Manchester Airports Group (MAG), the biggest UK-owned airports operator, is interested in buying Gatwick Airport, the BBC has learned.
MAG's chief executive told BBC News it would consider buying the airport if current owner BAA was forced to sell.
The Competition Commission is concerned that BAA's ownership of London's three biggest airports may not be in the public interest.
It may decide in August to break up Spanish-owned BAA.
"We'd be interested in any assets that come up, on the premise that we feel we could improve the performance of the group on the back of it, at a price that was sensible," MAG chief executive Geoff Muirhead told Radio 4's Today programme.
BAA currently runs Gatwick, Heathrow and Stansted airports near London.
Last month the Competition Commission said BAA "dominates the airports markets in the South East of England and in lowland Scotland".
WHAT MAG OWNS
Manchester, East Midlands, Bournemouth and Humberside
Gatwick is seen as the most likely candidate for sale, and industry experts have put the price-tag in the region of £2bn.
Mr Muirhead acknowledged the challenge of funding such a purchase in the current economic climate, but said: "I think the price might reflect the difficulties in the financial markets at the moment, in terms of leveraging these types of acquisitions."
MAG currently owns Manchester, East Midlands, Bournemouth and Humberside airports, and is the largest operator in the country after BAA.
The group, privately owned by ten borough councils, handled 28 million passengers last year, with the vast majority travelling through Manchester.
However, the outlook for regional airports was called into question following MAG's decision in mid-April to sell a majority stake in Humberside.

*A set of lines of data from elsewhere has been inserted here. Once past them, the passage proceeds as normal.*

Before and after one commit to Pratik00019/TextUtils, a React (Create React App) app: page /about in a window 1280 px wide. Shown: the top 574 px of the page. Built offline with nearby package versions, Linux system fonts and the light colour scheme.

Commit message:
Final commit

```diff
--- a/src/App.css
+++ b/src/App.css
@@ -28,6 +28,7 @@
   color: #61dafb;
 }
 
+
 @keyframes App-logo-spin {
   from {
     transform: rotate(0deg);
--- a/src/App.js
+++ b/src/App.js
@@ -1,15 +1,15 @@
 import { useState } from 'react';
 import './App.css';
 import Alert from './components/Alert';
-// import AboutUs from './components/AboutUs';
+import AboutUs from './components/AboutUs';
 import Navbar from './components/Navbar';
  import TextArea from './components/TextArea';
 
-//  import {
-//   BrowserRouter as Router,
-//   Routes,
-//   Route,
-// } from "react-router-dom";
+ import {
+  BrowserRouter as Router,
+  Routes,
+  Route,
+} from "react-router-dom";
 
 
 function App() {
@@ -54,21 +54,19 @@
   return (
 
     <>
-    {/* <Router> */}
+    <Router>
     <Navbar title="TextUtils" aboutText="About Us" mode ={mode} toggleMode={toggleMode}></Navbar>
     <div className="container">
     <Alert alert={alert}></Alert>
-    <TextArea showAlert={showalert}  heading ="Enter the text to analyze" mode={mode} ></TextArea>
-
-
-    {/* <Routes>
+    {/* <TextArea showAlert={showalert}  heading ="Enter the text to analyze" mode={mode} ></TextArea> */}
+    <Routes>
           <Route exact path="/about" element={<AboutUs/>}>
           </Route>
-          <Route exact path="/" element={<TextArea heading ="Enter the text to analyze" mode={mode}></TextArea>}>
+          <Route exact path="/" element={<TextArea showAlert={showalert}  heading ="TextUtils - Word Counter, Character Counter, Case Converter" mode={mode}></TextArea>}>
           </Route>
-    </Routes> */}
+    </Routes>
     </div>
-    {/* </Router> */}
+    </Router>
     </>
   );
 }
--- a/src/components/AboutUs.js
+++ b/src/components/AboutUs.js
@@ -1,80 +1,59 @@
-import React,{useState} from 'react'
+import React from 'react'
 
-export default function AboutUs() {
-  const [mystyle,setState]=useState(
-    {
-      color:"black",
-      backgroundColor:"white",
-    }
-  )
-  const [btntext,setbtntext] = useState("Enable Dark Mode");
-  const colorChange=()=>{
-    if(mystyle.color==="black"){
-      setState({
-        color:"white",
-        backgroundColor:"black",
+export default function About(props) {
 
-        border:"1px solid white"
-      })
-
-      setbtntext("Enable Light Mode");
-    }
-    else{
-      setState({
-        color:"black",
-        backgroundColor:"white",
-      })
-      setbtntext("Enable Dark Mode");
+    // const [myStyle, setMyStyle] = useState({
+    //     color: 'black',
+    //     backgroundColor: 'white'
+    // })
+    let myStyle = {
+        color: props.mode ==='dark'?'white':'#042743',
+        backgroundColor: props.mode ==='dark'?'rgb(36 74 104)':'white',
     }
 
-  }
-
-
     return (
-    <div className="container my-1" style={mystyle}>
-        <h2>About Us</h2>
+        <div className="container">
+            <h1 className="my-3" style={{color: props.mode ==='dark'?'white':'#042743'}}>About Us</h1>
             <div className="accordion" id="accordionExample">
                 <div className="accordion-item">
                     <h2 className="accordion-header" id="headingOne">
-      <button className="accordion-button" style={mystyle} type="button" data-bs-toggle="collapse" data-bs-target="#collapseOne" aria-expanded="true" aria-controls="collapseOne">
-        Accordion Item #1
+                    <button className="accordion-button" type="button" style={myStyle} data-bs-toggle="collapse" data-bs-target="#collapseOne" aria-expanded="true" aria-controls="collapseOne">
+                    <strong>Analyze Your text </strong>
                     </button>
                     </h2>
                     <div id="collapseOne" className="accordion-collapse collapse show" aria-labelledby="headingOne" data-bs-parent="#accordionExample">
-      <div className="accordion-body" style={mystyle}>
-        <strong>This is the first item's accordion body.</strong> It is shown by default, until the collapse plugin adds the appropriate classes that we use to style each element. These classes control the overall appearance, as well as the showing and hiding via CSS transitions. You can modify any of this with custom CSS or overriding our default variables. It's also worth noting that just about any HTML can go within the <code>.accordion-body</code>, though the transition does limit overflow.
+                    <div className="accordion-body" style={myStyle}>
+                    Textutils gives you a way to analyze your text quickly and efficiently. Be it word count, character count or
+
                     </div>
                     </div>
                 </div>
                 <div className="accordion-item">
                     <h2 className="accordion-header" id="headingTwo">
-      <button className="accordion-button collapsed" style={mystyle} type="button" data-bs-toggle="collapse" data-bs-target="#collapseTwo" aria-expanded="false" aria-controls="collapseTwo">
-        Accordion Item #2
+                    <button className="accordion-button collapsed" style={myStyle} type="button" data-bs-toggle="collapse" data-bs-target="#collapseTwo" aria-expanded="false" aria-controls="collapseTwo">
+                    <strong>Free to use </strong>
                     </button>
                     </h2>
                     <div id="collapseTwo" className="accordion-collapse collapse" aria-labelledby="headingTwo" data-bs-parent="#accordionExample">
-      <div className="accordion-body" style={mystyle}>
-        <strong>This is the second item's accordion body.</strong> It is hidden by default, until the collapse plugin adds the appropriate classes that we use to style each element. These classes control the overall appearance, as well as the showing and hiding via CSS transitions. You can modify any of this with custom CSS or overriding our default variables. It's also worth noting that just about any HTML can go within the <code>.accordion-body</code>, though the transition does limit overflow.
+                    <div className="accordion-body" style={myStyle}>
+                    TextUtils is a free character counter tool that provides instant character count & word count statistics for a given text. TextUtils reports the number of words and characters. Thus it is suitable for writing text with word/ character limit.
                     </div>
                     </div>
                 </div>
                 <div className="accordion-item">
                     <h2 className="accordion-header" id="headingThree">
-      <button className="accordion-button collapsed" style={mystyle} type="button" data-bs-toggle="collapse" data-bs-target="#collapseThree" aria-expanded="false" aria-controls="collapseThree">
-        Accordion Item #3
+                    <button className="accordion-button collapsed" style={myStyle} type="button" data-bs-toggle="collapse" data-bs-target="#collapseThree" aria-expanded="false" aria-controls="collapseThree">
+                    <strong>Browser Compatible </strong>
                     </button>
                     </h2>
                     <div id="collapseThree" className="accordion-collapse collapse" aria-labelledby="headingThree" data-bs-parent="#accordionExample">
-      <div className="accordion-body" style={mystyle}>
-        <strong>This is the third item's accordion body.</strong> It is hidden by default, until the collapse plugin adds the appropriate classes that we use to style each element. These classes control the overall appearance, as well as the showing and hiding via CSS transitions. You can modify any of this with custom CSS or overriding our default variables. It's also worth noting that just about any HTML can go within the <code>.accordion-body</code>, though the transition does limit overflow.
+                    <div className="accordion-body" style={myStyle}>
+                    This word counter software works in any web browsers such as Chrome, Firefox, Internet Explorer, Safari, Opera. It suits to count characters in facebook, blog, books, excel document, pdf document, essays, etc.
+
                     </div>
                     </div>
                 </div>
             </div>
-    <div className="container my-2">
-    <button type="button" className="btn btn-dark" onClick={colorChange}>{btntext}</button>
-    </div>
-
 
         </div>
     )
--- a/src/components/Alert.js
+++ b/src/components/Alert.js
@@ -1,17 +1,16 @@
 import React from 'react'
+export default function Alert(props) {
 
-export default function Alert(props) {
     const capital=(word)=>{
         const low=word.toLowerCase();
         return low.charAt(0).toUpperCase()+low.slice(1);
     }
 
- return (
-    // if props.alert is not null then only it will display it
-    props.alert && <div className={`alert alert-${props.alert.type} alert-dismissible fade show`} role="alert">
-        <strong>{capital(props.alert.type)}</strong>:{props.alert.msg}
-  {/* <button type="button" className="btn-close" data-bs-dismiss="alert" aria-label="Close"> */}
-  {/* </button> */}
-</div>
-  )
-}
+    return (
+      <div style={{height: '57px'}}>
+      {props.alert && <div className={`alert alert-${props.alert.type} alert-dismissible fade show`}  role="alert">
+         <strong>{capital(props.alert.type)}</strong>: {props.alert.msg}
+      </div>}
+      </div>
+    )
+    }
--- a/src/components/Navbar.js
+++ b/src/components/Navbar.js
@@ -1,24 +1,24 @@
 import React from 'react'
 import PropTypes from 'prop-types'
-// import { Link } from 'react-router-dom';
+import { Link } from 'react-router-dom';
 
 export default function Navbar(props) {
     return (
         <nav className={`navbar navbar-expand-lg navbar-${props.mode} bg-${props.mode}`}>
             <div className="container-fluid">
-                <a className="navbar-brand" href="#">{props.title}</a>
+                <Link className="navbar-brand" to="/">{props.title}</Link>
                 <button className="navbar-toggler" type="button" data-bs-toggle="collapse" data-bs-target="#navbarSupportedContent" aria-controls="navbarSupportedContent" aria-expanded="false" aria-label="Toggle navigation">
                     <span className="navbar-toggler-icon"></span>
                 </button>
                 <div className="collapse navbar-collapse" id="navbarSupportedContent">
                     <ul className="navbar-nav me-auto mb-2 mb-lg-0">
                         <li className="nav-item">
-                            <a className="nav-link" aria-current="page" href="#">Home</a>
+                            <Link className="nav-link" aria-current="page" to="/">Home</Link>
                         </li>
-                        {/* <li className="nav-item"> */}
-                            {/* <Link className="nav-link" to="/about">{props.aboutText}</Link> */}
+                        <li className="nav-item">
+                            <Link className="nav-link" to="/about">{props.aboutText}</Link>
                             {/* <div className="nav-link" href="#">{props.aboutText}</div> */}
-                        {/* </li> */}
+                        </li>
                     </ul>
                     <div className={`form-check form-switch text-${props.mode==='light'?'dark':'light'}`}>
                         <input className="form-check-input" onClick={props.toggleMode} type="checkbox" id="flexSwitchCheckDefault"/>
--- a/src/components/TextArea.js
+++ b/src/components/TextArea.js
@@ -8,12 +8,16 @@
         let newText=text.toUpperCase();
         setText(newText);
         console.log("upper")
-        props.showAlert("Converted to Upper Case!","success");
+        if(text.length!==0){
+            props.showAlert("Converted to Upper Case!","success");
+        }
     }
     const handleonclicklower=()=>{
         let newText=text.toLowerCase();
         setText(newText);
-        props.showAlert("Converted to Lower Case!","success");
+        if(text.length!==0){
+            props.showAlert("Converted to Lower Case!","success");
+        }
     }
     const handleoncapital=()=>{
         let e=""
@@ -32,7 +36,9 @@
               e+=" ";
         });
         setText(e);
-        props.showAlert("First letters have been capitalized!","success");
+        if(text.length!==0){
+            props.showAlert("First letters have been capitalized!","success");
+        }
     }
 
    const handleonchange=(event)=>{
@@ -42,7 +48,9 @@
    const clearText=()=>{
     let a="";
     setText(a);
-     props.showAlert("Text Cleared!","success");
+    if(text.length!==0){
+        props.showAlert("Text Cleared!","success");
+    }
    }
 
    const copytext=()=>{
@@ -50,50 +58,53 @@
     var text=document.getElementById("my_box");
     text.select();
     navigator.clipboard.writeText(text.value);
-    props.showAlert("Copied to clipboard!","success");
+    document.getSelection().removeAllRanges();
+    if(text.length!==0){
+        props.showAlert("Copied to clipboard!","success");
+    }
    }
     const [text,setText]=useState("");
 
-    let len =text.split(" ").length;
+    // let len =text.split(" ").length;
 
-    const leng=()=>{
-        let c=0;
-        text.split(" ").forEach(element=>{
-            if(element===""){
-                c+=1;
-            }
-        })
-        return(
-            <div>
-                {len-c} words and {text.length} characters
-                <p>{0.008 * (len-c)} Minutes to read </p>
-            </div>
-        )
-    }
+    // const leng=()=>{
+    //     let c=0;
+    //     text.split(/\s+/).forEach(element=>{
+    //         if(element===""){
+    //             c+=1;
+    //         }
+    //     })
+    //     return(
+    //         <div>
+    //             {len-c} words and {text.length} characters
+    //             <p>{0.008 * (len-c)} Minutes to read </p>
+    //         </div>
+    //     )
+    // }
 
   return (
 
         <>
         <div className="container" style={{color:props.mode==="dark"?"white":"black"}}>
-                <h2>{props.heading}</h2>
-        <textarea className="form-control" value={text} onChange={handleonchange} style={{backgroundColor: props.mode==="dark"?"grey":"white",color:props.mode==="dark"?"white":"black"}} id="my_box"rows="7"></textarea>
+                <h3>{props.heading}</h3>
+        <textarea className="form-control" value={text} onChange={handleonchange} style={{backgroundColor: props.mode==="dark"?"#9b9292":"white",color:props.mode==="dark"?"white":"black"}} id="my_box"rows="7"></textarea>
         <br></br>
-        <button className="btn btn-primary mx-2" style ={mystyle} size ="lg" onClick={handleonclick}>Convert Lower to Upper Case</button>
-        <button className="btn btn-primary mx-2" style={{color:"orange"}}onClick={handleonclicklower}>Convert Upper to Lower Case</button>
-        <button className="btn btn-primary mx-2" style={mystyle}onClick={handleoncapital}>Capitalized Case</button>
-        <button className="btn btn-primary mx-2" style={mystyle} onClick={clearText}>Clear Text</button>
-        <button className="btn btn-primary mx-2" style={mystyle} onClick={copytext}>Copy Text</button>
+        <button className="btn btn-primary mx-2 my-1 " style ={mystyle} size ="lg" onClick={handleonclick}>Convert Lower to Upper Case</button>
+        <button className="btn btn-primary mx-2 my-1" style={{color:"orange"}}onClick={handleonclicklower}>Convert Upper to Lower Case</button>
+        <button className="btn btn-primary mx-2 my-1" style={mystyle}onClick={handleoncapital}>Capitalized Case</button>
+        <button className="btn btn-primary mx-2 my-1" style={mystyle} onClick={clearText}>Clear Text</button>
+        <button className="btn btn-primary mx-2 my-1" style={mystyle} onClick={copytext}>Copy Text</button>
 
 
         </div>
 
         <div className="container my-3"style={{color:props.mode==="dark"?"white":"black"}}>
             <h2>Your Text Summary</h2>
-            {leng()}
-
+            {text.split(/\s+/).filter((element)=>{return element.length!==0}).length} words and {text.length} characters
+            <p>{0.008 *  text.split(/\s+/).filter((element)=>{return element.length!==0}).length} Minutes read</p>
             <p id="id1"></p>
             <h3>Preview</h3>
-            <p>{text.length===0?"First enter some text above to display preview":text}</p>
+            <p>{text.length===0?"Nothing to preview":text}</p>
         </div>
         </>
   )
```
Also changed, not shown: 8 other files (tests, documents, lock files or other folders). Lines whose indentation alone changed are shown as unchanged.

Mr Muirhead said the decision was based on restricted growth opportunities, but that the airport remained profitable.
He also criticised British Airways' decision to cancel daily flights between Manchester and New York from October:
"Yes it was a blow, BA unfortunately don't seem able or willing to serve the rest of the UK, they only seem to be interested in the South East."
Problems at Heathrow's newly-opened Terminal 5 have been beneficial to the group.
Although passenger numbers from Manchester to Heathrow fell by 19% last month, those to other European hubs more than offset the decline.
And retail sales in its terminals have increased by 10% since T5's opening, as a result of higher volumes of international-bound passengers preferring to spend pounds rather than euros.
Another boost to the airport will be thousands of Manchester United fans travelling to the European Champions League final on 21 May.
Asked about fears over security, Mr Muirhead said handling the huge volumes of fans "will be relatively easy".